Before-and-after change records
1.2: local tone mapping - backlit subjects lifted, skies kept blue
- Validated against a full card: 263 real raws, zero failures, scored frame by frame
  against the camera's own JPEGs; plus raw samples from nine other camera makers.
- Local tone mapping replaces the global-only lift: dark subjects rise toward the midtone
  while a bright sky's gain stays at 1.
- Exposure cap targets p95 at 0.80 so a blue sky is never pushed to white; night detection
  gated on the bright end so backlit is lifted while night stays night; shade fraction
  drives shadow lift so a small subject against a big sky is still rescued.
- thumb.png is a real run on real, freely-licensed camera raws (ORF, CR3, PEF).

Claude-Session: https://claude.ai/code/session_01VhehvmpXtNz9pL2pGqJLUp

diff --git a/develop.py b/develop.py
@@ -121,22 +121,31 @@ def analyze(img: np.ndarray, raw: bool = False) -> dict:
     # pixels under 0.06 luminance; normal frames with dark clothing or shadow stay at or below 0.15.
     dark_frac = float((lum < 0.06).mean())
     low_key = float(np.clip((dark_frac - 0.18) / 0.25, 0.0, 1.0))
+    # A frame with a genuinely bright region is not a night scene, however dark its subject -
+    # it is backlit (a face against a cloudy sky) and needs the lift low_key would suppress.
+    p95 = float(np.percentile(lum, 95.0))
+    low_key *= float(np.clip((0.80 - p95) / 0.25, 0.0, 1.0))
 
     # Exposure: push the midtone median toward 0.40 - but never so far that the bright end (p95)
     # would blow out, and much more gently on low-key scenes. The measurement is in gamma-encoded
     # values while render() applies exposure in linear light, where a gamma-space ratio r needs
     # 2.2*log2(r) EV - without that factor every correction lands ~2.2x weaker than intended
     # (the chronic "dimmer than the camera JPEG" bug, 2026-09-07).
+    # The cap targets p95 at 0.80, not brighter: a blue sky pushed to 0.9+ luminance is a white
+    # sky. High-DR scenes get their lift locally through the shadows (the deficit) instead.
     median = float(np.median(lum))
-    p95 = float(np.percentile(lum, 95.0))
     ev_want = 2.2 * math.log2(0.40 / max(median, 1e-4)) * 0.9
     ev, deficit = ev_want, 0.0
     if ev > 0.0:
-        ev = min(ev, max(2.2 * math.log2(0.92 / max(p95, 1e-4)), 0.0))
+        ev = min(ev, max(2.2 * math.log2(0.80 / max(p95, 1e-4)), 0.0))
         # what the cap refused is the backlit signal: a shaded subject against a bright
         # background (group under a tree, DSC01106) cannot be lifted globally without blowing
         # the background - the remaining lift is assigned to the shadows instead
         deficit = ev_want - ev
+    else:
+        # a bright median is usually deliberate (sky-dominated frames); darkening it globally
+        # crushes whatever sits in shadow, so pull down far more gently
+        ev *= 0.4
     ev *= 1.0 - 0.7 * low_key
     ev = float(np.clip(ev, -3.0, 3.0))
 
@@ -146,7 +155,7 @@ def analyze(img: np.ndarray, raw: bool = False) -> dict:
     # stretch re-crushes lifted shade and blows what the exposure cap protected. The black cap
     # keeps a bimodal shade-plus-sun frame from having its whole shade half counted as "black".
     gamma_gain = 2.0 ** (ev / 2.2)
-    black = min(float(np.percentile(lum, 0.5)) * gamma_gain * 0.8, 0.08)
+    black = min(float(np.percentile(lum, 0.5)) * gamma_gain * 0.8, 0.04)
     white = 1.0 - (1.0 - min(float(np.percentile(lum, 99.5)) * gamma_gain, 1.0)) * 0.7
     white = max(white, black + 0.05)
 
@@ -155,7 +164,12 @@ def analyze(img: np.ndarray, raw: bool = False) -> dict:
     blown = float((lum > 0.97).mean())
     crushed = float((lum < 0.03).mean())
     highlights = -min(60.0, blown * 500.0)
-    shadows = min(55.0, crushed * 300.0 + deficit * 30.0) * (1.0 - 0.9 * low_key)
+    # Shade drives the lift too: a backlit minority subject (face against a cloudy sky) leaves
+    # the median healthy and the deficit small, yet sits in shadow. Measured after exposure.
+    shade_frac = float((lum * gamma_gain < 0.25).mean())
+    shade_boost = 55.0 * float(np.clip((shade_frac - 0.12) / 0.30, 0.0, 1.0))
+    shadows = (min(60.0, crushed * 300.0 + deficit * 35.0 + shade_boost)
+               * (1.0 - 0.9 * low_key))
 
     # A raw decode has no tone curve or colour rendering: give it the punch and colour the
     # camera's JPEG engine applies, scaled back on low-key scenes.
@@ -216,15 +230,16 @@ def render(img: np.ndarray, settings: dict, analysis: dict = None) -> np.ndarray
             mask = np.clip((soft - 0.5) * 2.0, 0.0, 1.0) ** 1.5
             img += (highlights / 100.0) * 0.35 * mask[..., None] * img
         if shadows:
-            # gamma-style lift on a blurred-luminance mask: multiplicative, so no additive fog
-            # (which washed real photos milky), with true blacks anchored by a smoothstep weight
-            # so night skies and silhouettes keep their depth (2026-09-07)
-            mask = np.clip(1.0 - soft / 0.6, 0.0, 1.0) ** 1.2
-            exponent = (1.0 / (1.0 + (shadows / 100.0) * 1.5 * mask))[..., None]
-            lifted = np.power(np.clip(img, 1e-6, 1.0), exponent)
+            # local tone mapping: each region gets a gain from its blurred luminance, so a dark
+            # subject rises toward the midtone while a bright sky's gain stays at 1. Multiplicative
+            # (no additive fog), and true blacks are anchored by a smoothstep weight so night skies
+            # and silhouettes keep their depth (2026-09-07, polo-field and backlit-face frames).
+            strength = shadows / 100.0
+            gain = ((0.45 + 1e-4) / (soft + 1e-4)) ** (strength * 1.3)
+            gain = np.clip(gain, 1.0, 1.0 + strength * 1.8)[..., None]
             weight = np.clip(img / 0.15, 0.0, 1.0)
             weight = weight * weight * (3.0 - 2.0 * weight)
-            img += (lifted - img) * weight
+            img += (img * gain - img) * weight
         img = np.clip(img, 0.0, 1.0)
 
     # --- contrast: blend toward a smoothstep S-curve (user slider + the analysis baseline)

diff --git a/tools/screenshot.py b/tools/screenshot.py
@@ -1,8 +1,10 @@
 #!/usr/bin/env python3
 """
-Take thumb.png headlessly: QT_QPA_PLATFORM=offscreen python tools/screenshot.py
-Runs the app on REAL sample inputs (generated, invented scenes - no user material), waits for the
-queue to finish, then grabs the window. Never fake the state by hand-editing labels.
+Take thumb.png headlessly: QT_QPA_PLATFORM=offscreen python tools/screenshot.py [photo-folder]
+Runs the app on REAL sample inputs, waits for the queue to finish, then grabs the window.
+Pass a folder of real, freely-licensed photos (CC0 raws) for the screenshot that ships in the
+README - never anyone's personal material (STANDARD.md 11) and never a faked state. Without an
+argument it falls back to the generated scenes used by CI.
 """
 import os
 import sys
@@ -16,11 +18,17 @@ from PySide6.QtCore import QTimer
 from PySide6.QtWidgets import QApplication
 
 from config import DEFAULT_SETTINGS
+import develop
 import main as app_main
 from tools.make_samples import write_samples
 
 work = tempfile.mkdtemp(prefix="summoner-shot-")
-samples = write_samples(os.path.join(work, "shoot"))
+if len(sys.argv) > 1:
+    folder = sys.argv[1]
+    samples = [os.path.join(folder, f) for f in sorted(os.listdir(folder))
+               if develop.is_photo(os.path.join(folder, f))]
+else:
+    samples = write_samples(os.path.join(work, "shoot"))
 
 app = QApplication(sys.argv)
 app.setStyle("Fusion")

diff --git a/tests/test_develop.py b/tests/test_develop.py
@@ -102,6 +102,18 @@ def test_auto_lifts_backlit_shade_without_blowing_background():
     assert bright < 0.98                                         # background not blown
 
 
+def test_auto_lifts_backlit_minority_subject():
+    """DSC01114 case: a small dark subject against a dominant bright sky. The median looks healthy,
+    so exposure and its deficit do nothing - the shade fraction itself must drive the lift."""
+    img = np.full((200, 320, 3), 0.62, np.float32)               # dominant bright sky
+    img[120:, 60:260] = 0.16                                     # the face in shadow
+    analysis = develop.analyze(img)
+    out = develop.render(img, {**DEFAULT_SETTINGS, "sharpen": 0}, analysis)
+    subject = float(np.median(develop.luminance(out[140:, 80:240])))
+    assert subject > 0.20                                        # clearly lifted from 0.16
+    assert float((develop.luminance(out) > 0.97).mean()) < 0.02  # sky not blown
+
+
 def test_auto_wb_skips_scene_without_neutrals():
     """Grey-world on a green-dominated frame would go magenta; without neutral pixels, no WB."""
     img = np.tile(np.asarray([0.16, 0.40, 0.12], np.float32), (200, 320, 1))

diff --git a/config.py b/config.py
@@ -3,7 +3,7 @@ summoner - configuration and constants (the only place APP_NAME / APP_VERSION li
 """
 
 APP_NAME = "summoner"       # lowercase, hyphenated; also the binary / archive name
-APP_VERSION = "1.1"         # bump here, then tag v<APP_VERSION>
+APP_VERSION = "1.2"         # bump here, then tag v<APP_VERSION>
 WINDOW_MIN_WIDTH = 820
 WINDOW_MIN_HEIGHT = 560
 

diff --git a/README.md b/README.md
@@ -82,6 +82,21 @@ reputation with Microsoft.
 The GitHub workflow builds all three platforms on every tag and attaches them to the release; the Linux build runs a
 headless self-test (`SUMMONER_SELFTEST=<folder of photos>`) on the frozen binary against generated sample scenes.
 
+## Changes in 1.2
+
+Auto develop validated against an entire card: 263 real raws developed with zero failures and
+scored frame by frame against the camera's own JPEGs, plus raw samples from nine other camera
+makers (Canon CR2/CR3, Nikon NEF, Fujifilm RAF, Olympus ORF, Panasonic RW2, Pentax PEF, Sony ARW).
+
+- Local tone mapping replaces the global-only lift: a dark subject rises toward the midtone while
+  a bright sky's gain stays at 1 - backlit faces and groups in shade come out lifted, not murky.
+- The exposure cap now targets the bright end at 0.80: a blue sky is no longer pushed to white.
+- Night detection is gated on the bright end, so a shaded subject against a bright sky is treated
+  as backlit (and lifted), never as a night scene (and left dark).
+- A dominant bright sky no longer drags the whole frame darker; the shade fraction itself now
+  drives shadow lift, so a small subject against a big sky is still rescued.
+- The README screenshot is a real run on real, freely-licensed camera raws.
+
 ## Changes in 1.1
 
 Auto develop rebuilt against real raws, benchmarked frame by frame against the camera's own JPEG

■ **Task brief**
All that is wanted is an exact copy of the lines above from the one with "analysis = develop.analyze(img)" through the one with "The GitHub workflow", with both ends included.

■ **Your response**
+    analysis = develop.analyze(img)
+    out = develop.render(img, {**DEFAULT_SETTINGS, "sharpen": 0}, analysis)
+    subject = float(np.median(develop.luminance(out[140:, 80:240])))
+    assert subject > 0.20                                        # clearly lifted from 0.16
+    assert float((develop.luminance(out) > 0.97).mean()) < 0.02  # sky not blown
+
+
 def test_auto_wb_skips_scene_without_neutrals():
     """Grey-world on a green-dominated frame would go magenta; without neutral pixels, no WB."""
     img = np.tile(np.asarray([0.16, 0.40, 0.12], np.float32), (200, 320, 1))

diff --git a/config.py b/config.py
@@ -3,7 +3,7 @@ summoner - configuration and constants (the only place APP_NAME / APP_VERSION li
 """
 
 APP_NAME = "summoner"       # lowercase, hyphenated; also the binary / archive name
-APP_VERSION = "1.1"         # bump here, then tag v<APP_VERSION>
+APP_VERSION = "1.2"         # bump here, then tag v<APP_VERSION>
 WINDOW_MIN_WIDTH = 820
 WINDOW_MIN_HEIGHT = 560
 

diff --git a/README.md b/README.md
@@ -82,6 +82,21 @@ reputation with Microsoft.
 The GitHub workflow builds all three platforms on every tag and attaches them to the release; the Linux build runs a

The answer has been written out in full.